[EXTRACTED MATERIAL — start]

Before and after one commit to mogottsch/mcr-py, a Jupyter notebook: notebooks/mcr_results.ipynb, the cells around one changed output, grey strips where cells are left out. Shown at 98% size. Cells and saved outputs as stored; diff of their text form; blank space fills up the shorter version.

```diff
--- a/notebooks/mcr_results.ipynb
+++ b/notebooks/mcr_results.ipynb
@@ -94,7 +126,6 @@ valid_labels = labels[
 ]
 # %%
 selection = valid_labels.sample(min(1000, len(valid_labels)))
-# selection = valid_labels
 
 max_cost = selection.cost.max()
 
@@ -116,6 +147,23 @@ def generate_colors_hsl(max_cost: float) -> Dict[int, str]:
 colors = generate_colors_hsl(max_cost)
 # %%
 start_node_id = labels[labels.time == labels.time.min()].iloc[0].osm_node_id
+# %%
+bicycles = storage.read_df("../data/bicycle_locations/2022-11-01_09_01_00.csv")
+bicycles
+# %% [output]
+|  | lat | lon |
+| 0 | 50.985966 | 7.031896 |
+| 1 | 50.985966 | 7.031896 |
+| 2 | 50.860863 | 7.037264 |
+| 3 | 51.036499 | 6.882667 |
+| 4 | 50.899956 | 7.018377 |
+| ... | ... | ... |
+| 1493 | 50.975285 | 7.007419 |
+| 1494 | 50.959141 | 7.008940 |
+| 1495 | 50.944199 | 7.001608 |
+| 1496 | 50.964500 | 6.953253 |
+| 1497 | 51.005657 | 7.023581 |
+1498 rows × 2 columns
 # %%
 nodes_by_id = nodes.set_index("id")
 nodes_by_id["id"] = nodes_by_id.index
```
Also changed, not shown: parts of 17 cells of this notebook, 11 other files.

[EXTRACTED MATERIAL — finish]

▸ AIM OF THE TASK
Which lines of the data hold the string "ipynb"? Return each of them.

▸ PROBLEM SOLUTION
Before and after one commit to mogottsch/mcr-py, a Jupyter notebook: notebooks/mcr_results.ipynb, the cells around one changed output, grey strips where cells are left out. Shown at 98% size. Cells and saved outputs as stored; diff of their text form; blank space fills up the shorter version.
--- a/notebooks/mcr_results.ipynb
+++ b/notebooks/mcr_results.ipynb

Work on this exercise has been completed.